Path (graph theory)

In graph theory, a path in a graph is a finite or infinite sequence of edges which joins a sequence of vertices which, by most definitions, are all distinct (and since the vertices are distinct, so are the edges). A directed path (sometimes called dipath) in a directed graph is a finite or infinite sequence of edges which joins a sequence of distinct vertices, but with the added restriction that the edges be all directed in the same direction. Paths are fundamental concepts of graph theory, described in the introductory sections of most graph theory texts.

Glossary of graph theory

This is a glossary of graph theory. Graph theory is the study of graphs, systems of nodes or vertices connected in pairs by lines or edges.

Graph (discrete mathematics)

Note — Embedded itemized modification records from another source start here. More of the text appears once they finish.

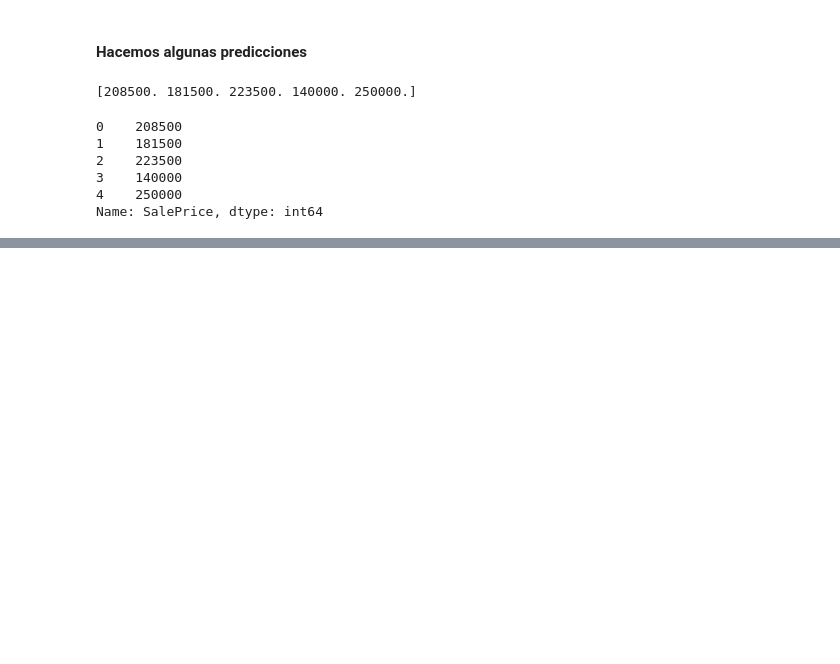
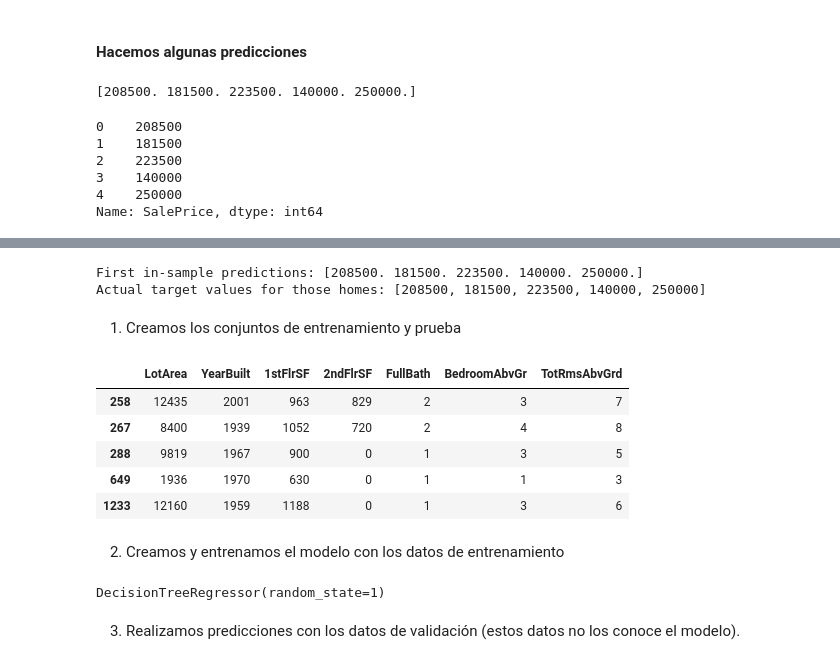
Before and after one commit to vbatiz/intro-ML, a Jupyter notebook: notebooks/IntroML_02.ipynb, the cells around one changed output, grey strips where cells are left out. Cells and saved outputs as stored; diff of their text form; code cells hidden in the pictures; blank space fills up the shorter version.

Commit message:
Se actualiza ejercicio en clase

```diff
--- a/notebooks/IntroML_02.ipynb
+++ b/notebooks/IntroML_02.ipynb
@@ -256,0 +326,55 @@ Name: SalePrice, dtype: int64
+# %%
+# Code you have previously used to load data
+import pandas as pd
+from sklearn.tree import DecisionTreeRegressor
+
+# Path of the file to read
+iowa_file_path = "https://raw.githubusercontent.com/vbatiz/intro-ML/main/notebooks/datasets/train_homedata.csv"
+home_data = pd.read_csv(iowa_file_path)
+
+y = home_data.SalePrice #Valor a predecir
+
+feature_columns = ['LotArea', 'YearBuilt', '1stFlrSF', '2ndFlrSF', 'FullBath', 'BedroomAbvGr', 'TotRmsAbvGrd']
+X = home_data[feature_columns]
+
+# Specify Model
+iowa_model = DecisionTreeRegressor()
+# Fit Model
+iowa_model.fit(X, y)
+
+print("First in-sample predictions:", iowa_model.predict(X.head()))
+print("Actual target values for those homes:", y.head().tolist())
+# %% [output]
+First in-sample predictions: [208500. 181500. 223500. 140000. 250000.]
+Actual target values for those homes: [208500, 181500, 223500, 140000, 250000]
+# %% [markdown]
+1. Creamos los conjuntos de entrenamiento y prueba
+# %%
+from sklearn.model_selection import train_test_split
+
+train_X, val_X, train_y, val_y = train_test_split(X, y, random_state = 1)
+# %%
+val_X.head()
+# %% [output]
+|  | LotArea | YearBuilt | 1stFlrSF | 2ndFlrSF | FullBath | BedroomAbvGr | TotRmsAbvGrd |
+| 258 | 12435 | 2001 | 963 | 829 | 2 | 3 | 7 |
+| 267 | 8400 | 1939 | 1052 | 720 | 2 | 4 | 8 |
+| 288 | 9819 | 1967 | 900 | 0 | 1 | 3 | 5 |
+| 649 | 1936 | 1970 | 630 | 0 | 1 | 1 | 3 |
+| 1233 | 12160 | 1959 | 1188 | 0 | 1 | 3 | 6 |
+# %% [markdown]
+2. Creamos y entrenamos el modelo con los datos de entrenamiento
+# %%
+# You imported DecisionTreeRegressor in your last exercise
+# and that code has been copied to the setup code above. So, no need to
+# import it again
+
+# Specify the model
+iowa_model = DecisionTreeRegressor(random_state=1)
+
+# Fit iowa_model with the training data.
+iowa_model.fit(train_X,train_y)
+# %% [output]
+DecisionTreeRegressor(random_state=1)
+# %% [markdown]
+3. Realizamos predicciones con los datos de validación (estos datos no los conoce el modelo).
```
Also changed, not shown: parts of 32 cells of this notebook.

In discrete mathematics, and more specifically in graph theory, a graph is a structure amounting to a set of objects in which some pairs of the objects are in some sense "related". The objects correspond to mathematical abstractions called vertices (also called nodes or points) and each of the related pairs of vertices is called an edge (also called link or line). Typically, a graph is depicted in diagrammatic form as a set of dots or circles for the vertices, joined by lines or curves for the edges.

Directed graph

In mathematics, and more specifically in graph theory, a directed graph (or digraph) is a graph that is made up of a set of vertices connected by directed edges, often called arcs. In formal terms, a directed graph is an ordered pair where V is a set whose elements are called vertices, nodes, or points; A is a set of ordered pairs of vertices, called arcs, directed edges (sometimes simply edges with the corresponding set named E instead of A), arrows, or directed lines.

Graph theory

In mathematics, graph theory is the study of graphs, which are mathematical structures used to model pairwise relations between objects. A graph in this context is made up of vertices (also called nodes or points) which are connected by edges (also called links or lines). A distinction is made between undirected graphs, where edges link two vertices symmetrically, and directed graphs, where edges link two vertices asymmetrically. Graphs are one of the principal objects of study in discrete mathematics.